### Task directions
Please return every line of the records that contains the word "arrow".
Information provided Start Marker
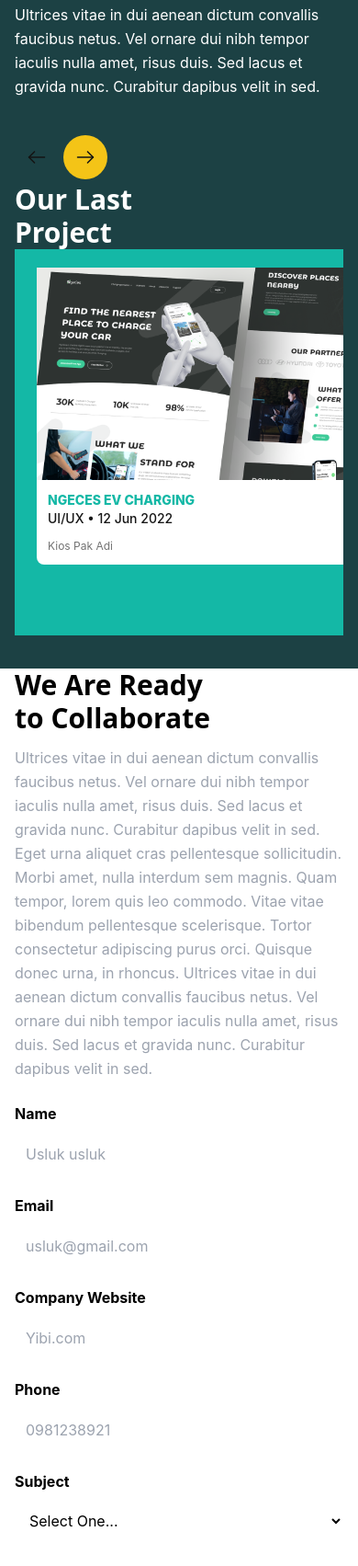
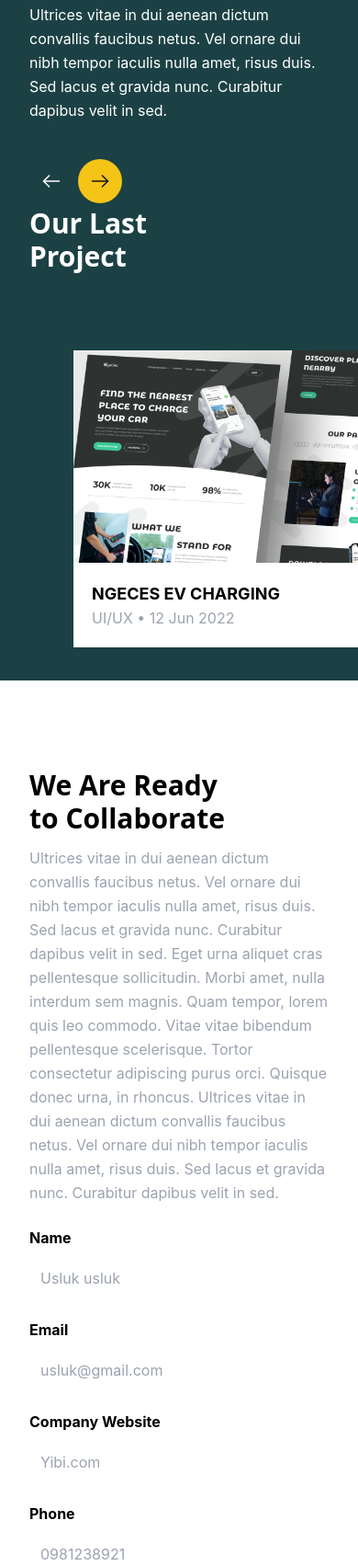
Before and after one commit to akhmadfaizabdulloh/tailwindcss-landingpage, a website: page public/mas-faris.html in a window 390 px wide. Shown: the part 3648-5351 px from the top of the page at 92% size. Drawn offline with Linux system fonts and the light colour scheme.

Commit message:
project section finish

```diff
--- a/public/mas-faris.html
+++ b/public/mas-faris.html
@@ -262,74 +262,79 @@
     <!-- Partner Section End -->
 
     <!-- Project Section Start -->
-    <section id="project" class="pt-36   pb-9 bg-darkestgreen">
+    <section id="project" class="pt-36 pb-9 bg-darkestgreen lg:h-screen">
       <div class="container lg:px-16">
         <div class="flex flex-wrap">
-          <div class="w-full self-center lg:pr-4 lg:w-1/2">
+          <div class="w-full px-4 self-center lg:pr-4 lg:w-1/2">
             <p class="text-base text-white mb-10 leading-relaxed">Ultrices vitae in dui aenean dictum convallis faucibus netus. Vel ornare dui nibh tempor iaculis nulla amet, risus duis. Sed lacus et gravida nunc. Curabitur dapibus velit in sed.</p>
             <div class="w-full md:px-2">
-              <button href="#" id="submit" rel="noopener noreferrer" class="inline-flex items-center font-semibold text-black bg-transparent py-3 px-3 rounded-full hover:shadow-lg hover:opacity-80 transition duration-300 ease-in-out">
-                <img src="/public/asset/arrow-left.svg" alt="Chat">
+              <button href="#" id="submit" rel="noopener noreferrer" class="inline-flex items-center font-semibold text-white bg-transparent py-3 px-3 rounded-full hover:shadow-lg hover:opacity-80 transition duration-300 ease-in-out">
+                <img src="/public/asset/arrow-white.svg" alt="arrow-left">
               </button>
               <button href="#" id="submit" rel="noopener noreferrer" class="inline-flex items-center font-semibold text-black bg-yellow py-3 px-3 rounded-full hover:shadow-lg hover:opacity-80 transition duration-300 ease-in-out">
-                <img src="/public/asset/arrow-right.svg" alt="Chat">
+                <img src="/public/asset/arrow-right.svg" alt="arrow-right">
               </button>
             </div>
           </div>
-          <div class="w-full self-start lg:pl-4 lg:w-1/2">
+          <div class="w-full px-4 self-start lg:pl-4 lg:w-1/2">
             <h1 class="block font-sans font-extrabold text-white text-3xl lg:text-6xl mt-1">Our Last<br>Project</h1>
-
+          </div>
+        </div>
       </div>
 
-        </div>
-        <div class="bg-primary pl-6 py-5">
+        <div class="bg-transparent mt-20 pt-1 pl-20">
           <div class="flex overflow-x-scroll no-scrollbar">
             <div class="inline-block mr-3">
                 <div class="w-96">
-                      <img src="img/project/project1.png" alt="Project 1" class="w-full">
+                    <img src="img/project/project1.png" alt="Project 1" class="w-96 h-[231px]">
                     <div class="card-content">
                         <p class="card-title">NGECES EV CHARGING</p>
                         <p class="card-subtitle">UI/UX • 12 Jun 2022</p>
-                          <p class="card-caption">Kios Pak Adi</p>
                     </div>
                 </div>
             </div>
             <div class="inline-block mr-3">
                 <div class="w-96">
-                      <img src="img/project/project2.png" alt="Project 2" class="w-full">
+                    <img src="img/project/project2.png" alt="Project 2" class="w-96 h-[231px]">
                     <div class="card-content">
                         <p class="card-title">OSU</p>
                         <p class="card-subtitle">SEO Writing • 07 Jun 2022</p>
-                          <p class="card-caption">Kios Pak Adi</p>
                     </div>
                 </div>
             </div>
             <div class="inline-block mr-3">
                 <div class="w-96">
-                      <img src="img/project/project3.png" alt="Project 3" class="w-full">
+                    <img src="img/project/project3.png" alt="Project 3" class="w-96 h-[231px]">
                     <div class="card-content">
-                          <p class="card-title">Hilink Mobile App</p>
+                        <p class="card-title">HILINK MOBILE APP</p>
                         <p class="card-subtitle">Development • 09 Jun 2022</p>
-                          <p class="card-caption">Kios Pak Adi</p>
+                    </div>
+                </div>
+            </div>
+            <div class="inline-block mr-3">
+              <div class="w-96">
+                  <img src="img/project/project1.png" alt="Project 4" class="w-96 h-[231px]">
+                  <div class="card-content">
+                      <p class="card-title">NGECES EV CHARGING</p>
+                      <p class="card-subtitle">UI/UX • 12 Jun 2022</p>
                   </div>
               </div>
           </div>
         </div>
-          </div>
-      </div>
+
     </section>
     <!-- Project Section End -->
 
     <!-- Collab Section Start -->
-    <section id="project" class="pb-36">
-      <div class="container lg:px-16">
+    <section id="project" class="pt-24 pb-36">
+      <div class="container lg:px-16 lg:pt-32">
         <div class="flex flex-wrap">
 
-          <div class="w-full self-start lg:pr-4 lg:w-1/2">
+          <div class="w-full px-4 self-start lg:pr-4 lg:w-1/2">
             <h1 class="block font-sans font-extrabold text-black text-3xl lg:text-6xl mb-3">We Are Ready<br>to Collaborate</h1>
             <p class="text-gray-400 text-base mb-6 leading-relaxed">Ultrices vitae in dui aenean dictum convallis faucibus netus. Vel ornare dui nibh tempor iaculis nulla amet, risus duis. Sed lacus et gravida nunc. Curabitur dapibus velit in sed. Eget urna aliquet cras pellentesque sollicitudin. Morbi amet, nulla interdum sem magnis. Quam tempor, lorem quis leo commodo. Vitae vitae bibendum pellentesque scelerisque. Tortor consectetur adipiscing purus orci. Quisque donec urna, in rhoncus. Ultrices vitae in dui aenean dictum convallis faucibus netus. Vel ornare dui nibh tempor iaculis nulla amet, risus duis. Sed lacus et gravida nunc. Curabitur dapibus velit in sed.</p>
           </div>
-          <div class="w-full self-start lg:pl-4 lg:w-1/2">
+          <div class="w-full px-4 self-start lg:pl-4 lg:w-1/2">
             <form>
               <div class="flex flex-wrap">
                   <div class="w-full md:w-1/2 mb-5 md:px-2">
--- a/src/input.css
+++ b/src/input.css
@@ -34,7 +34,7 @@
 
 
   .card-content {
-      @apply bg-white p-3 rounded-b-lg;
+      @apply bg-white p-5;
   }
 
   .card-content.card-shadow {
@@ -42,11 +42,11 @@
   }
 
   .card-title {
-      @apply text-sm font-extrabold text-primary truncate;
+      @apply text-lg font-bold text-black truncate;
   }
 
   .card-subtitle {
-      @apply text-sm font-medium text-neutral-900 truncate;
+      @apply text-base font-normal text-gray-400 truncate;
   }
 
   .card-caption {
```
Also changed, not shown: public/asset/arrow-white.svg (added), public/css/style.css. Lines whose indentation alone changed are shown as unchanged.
Information provided End Marker
Information provided Start Marker
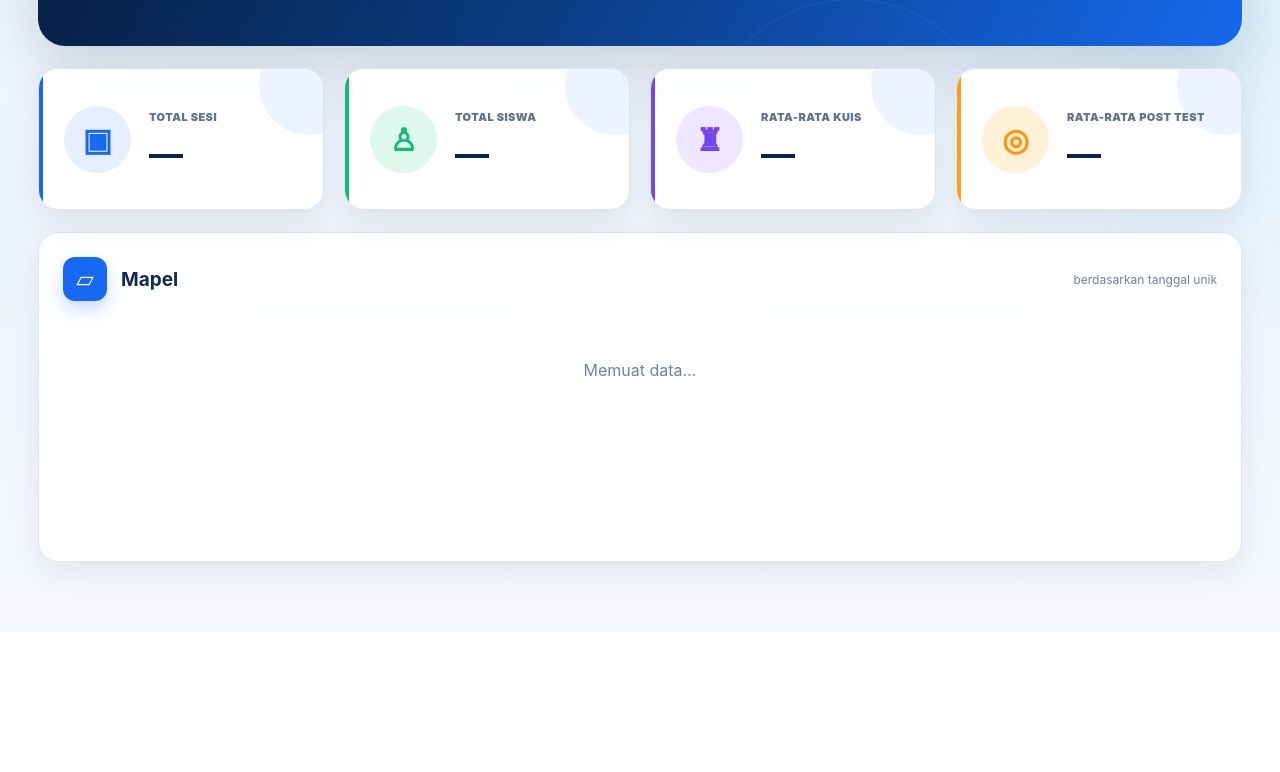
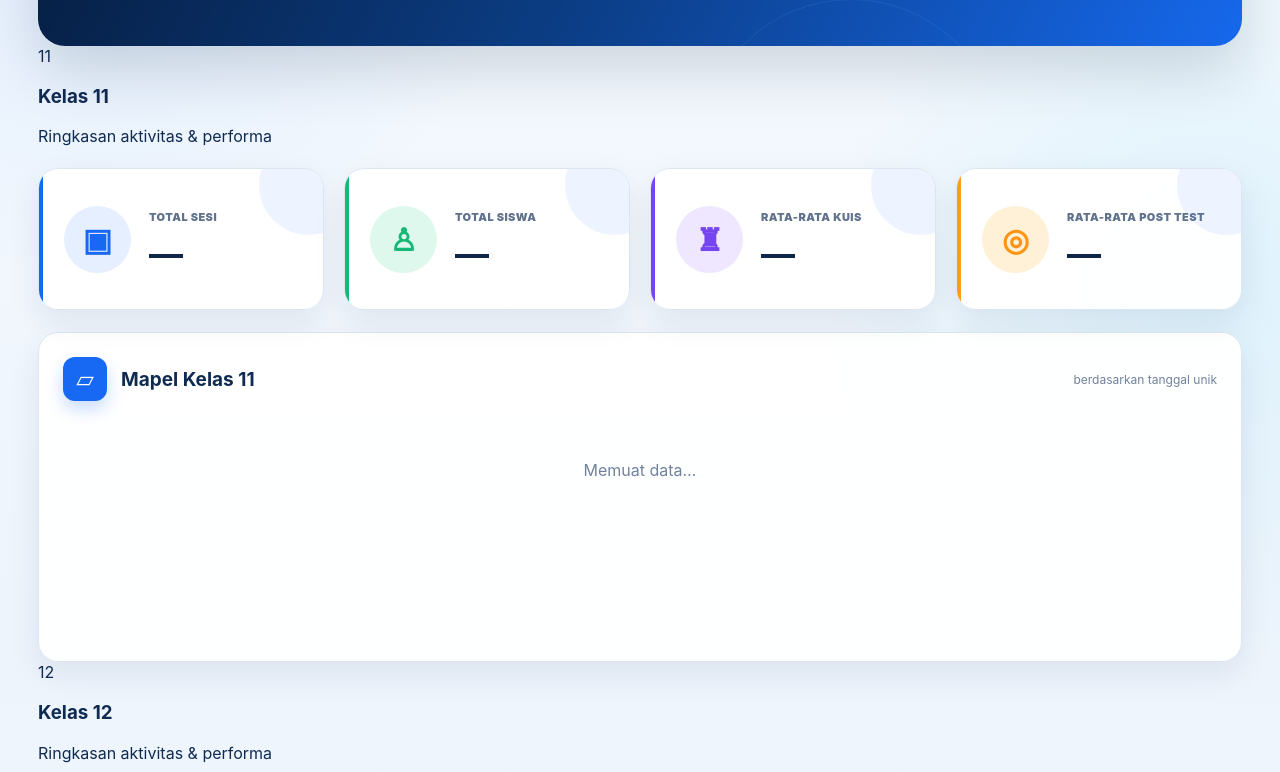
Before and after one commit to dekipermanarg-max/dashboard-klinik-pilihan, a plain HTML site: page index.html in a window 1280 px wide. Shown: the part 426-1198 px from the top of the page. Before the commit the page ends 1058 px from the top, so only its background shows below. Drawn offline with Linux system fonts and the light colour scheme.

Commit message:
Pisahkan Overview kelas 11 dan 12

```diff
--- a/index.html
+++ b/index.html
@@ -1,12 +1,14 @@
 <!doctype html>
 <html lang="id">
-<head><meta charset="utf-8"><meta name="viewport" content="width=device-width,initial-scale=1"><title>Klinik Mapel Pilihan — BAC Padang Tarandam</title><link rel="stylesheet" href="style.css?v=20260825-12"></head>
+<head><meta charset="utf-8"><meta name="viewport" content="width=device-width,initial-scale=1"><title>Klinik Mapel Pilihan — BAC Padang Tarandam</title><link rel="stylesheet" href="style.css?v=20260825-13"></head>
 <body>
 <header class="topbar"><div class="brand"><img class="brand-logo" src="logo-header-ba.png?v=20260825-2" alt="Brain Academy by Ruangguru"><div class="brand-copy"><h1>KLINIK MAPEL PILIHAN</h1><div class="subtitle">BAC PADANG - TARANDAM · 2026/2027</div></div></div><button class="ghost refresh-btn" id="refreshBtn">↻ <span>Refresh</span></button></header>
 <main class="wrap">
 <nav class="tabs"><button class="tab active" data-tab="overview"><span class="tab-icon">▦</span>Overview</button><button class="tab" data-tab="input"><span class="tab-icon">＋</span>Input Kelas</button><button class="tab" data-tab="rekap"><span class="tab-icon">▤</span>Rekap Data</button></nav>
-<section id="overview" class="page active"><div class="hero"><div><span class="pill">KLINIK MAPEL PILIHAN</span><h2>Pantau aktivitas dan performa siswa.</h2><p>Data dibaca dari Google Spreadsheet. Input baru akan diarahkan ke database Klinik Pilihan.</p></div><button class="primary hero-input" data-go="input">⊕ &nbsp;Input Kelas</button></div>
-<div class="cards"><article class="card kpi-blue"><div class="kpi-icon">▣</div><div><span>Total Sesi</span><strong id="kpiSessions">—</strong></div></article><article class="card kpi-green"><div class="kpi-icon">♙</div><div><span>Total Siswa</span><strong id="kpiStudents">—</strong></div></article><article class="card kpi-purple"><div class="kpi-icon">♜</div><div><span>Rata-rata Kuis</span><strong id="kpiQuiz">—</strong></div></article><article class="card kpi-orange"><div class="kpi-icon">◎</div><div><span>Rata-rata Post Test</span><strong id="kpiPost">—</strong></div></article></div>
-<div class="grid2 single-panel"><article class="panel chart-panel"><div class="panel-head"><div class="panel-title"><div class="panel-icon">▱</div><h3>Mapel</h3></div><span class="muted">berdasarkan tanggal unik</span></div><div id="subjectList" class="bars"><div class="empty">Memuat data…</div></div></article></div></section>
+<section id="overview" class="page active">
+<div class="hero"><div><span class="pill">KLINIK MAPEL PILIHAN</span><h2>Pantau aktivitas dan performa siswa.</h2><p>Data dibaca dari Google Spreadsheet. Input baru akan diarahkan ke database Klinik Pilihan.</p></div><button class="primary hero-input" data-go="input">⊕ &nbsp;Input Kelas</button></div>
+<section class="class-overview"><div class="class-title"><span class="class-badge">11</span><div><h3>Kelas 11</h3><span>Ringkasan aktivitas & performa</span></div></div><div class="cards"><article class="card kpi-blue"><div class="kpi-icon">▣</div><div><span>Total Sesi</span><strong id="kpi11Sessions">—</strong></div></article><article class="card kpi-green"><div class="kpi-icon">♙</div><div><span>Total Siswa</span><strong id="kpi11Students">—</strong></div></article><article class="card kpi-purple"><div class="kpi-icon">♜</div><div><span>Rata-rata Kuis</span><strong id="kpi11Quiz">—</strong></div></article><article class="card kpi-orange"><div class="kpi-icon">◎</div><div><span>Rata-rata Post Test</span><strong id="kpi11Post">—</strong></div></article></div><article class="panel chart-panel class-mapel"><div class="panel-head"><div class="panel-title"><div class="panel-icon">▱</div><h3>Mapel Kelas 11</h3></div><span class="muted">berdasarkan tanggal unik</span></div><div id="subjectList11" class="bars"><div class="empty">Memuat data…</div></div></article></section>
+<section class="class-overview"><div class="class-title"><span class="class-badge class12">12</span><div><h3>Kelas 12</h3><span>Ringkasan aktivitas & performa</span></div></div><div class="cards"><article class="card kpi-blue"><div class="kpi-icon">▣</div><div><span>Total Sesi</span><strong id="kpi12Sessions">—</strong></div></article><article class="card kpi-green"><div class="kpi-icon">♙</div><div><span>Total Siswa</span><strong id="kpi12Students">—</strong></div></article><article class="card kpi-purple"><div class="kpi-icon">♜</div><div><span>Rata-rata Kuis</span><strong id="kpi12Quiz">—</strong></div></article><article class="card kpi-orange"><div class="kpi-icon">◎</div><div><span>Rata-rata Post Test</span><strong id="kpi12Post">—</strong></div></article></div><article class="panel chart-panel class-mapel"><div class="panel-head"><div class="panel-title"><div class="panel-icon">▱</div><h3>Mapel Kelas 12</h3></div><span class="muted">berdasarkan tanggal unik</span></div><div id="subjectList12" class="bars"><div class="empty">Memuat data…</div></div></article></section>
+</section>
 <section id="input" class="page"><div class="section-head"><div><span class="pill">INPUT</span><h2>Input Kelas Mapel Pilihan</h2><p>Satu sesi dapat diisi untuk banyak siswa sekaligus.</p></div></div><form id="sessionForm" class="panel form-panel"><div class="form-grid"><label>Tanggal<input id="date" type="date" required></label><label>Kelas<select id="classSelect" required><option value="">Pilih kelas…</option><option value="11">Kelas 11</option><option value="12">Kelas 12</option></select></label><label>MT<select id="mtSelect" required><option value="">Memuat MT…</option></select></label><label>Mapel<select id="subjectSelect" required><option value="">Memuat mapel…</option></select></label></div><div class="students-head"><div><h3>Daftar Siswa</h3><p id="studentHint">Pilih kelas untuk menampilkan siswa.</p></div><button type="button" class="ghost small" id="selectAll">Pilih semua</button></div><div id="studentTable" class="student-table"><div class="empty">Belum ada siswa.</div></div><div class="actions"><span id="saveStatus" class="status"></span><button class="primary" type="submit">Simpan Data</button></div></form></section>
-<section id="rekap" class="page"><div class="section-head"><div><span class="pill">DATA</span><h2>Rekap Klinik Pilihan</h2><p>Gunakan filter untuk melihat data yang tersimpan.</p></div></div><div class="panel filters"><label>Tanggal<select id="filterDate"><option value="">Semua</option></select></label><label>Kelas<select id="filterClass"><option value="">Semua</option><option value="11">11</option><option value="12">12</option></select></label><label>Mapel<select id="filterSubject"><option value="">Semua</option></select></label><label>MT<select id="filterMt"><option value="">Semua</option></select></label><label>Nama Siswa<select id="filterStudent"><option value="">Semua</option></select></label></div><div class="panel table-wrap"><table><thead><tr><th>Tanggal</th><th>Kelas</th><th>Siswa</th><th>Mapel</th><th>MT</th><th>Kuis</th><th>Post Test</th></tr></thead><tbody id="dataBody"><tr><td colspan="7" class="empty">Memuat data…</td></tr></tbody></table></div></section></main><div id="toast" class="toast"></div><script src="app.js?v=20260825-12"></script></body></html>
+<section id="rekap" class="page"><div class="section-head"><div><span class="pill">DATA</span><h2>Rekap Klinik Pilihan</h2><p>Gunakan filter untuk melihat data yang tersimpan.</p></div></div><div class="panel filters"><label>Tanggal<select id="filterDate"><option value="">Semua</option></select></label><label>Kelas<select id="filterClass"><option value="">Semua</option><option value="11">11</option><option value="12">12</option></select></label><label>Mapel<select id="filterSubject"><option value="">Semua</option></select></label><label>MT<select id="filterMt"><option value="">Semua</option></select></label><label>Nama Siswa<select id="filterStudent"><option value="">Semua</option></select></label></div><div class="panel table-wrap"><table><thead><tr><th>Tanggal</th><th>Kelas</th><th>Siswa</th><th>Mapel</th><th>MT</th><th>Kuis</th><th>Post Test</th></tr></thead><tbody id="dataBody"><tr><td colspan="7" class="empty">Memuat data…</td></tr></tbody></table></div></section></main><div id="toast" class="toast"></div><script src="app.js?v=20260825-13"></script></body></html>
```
Information provided End Marker
### Output
-                <img src="/public/asset/arrow-left.svg" alt="Chat">
+                <img src="/public/asset/arrow-white.svg" alt="arrow-left">
-                <img src="/public/asset/arrow-right.svg" alt="Chat">
+                <img src="/public/asset/arrow-right.svg" alt="arrow-right">
Also changed, not shown: public/asset/arrow-white.svg (added), public/css/style.css. Lines whose indentation alone changed are shown as unchanged.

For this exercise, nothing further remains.